BEGIN

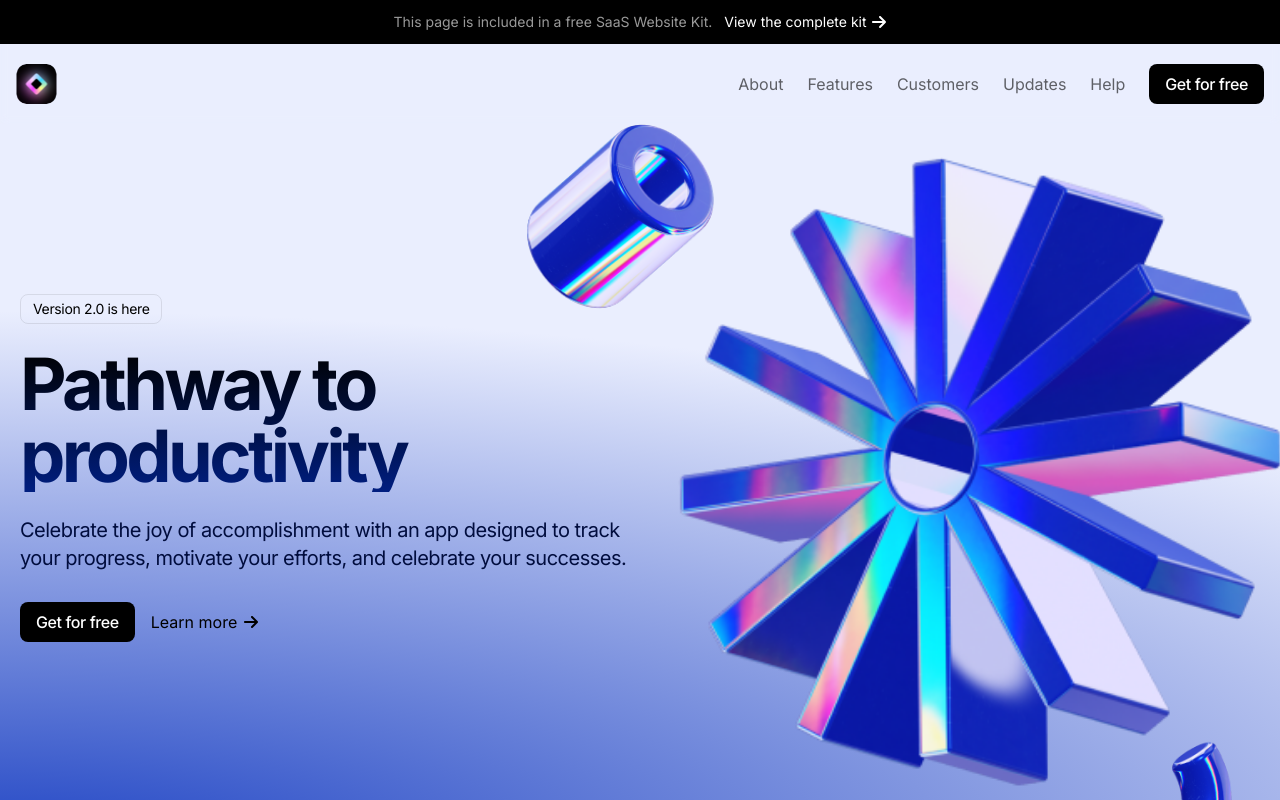
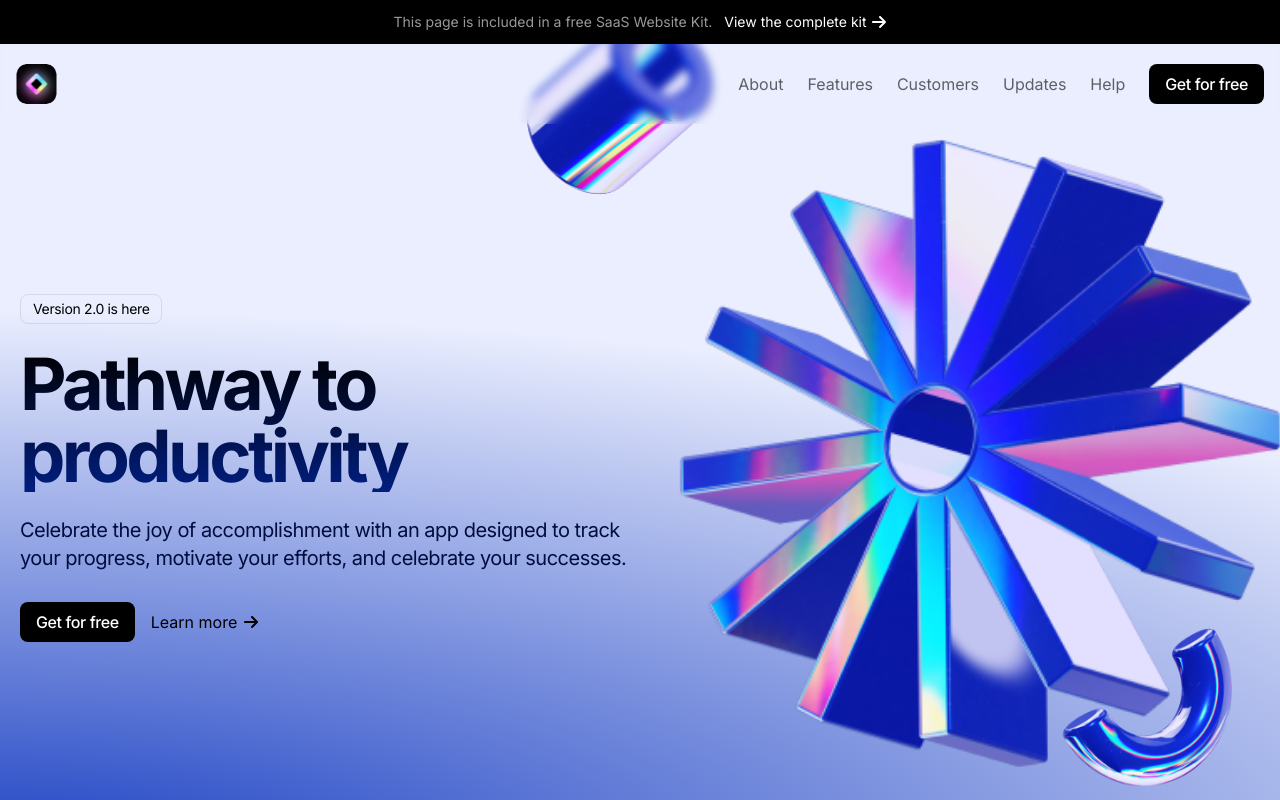
Before and after one commit to joseph-lang7/Light-SaaS-Landing-Page, a Next.js app: page / in a window 1280 px wide. Shown: the top 800 px of the page. Built offline with nearby package versions, Linux system fonts and the light colour scheme.

Commit message:
Animate hero section

```diff
--- a/package.json
+++ b/package.json
@@ -9,6 +9,7 @@
     "lint": "next lint"
   },
   "dependencies": {
+    "framer-motion": "^11.5.4",
     "next": "14.2.7",
     "react": "^18",
     "react-dom": "^18",
--- a/src/sections/hero/hero.tsx
+++ b/src/sections/hero/hero.tsx
@@ -1,12 +1,23 @@
+"use client";
 import cogImage from "@/assets/cog.png";
 import cylinderImage from "@/assets/cylinder.png";
 import noodleImage from "@/assets/noodle.png";
-import Image from "next/image";
 import { Container } from "@/components/container/container";
 import { LearnMoreBtn } from "@/components/learn-more-btn/learn-more-btn";
+import { motion, useScroll, useTransform } from "framer-motion";
+import { useRef } from "react";
 export const Hero = () => {
+  const heroRef = useRef(null);
+  const { scrollYProgress } = useScroll({
+    target: heroRef,
+    offset: ["start end", "end start"],
+  });
+  const translateY = useTransform(scrollYProgress, [0, 1], [150, -150]);
   return (
-    <section className="pt-8 pb-20 md:pt-5 md:pb-20 bg-[radial-gradient(ellipse_200%_100%_at_bottom_left,#183EC2,#EAEEFE_75%)] overflow-x-clip">
+    <section
+      ref={heroRef}
+      className="pt-8 pb-20 md:pt-5 md:pb-20 bg-[radial-gradient(ellipse_200%_100%_at_bottom_left,#183EC2,#EAEEFE_75%)] overflow-x-clip"
+    >
       <Container>
         <div className="md:flex items-center ">
           <div className="md:flex-1">
@@ -25,23 +36,38 @@
             </div>
           </div>
           <div className="mt-20 md:mt-0 md:h-[648px] md:flex-1 relative max-w-[648px]">
-            <Image
-              src={cogImage}
+            <motion.img
+              src={cogImage.src}
               alt="cog image"
               className="md:absolute md:h-full md:w-auto md:max-w-none md:-left-6 lg:left-0"
+              animate={{
+                translateY: [-30, 30],
+              }}
+              transition={{
+                repeat: Infinity,
+                repeatType: "mirror",
+                duration: 3,
+                ease: "easeInOut",
+              }}
             />
-            <Image
-              src={cylinderImage}
+            <motion.img
+              src={cylinderImage.src}
               alt="cylinder image"
               width={220}
               height={220}
-              className="hidden md:block -top-5 -left-32 md:absolute "
+              className="hidden md:block -top-5 -left-32 md:absolute"
+              style={{
+                translateY: translateY,
+              }}
             />
-            <Image
-              src={noodleImage}
+            <motion.img
+              src={noodleImage.src}
               alt="noodle image"
               width={220}
               className="hidden md:block absolute top-[534px] left-[380px]"
+              style={{
+                translateY: translateY,
+              }}
             />
           </div>
         </div>
```
Also changed, not shown: 1 other file (tests, documents, lock files or other folders).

END

*About this exercise*:
The answer is to be one number: the count of lines in the entries containing the string "import".

*Output for this task*:
8